Stephenson caught a big break when he was traded from the Washington Capitals–where he saw minimal action and kept around as ‘depth insurance’–to Vegas midway through the 2019-2020 season. All it took for VGK to pry him away from Washington was a fifth round pick and he’s become the perfect compliment for Pacioretty and Stone on the top line. Even without his usual linemates around him he says that his game hasn’t changed:
“That’s kind of I think where you get in trouble, when you try to change too much and do too much. You’re almost kind of doing a whole lot of nothing if you play like that. I still try to make as many plays as I can, shoot when I can. Just trying to do my game and be myself.”
Teammate Jonathan Marchessault is happy that Stephenson is finally getting his just due with Stone and Pacioretty sidelined:
“I actually love that he’s having success without Max and Mark. I mean, obviously when you play with world-class players like that, I hear you guys saying ‘Chandler, is he a top-line centerman?’ He is. Like, he’s been showing enough right now and since the moment he showed up here.”

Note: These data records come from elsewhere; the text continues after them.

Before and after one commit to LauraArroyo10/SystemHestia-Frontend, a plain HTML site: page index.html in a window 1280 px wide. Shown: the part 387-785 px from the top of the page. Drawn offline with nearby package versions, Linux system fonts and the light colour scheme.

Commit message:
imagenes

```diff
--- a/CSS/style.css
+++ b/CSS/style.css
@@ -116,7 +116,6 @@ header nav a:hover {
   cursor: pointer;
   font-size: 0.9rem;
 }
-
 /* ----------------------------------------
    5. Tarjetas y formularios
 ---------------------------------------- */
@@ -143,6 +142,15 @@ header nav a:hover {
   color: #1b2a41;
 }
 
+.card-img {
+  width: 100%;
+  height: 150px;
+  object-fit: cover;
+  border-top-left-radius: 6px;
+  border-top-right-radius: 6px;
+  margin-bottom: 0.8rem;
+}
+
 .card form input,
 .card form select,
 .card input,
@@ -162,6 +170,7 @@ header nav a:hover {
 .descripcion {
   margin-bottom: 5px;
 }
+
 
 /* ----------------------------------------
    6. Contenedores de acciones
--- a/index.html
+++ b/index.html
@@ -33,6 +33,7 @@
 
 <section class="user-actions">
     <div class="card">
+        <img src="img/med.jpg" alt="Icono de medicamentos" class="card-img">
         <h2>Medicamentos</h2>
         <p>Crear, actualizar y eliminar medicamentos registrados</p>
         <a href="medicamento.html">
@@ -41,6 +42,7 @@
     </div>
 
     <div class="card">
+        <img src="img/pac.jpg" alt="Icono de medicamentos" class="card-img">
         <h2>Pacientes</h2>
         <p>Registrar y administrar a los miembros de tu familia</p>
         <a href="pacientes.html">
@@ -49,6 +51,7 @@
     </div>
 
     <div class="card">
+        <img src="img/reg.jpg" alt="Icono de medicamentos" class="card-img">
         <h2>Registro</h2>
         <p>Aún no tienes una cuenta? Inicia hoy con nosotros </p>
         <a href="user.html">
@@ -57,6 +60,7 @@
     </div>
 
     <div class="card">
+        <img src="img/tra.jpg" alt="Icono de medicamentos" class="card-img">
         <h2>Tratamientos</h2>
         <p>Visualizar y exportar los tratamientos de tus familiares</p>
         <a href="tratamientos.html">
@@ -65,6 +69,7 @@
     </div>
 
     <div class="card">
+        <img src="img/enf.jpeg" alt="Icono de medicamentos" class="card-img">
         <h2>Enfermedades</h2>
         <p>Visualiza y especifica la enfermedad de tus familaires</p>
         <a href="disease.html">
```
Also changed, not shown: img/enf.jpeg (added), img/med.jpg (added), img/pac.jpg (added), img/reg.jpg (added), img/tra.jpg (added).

Watching Stephenson now it’s hard to imagine that the Capitals couldn’t find a role for him. He has elite speed and is an adept playmaker–he finished 20th in successful passes by forwards per 60 minutes last season. He has the full compliment of skills expected of a NHL center along with consistency. Head coach DeBoer says he might have the most natural puck and skating skills of any player on the team:
“The guy’s a great player. Individual skill, he might have the most on our team as far as skating and puck skills. When you watch this guy in practice, the sky’s the limit for him with the talent he has.”
Despite his coach’s praise of his individual skill, Stephenson says that the ‘team first’ mentality is why Vegas has been so good:
“I’m not trying to be somebody I’m not. That’s why we’ve found some success here lately. I think that’s kind of everybody’s mindset, mentality is try to help the team out as much as you can and do you. Don’t try to be somebody that you’re not. That’s been the good thing about our team, is everybody buys in and plays their style.”
Now that the team has found some stability with so many top tier players out, the early season injury bug could be the proverbial ‘blessing in disguise’. It is giving reserves more opportunity to play and rookies like Peyton Krebs have been forced into roles with responsibility. Assuming that Stone, Pacioretty, Patrick and Whitecloud return at 100% the way that Vegas has been developing their depth out of necessity could pay dividends at playoff time.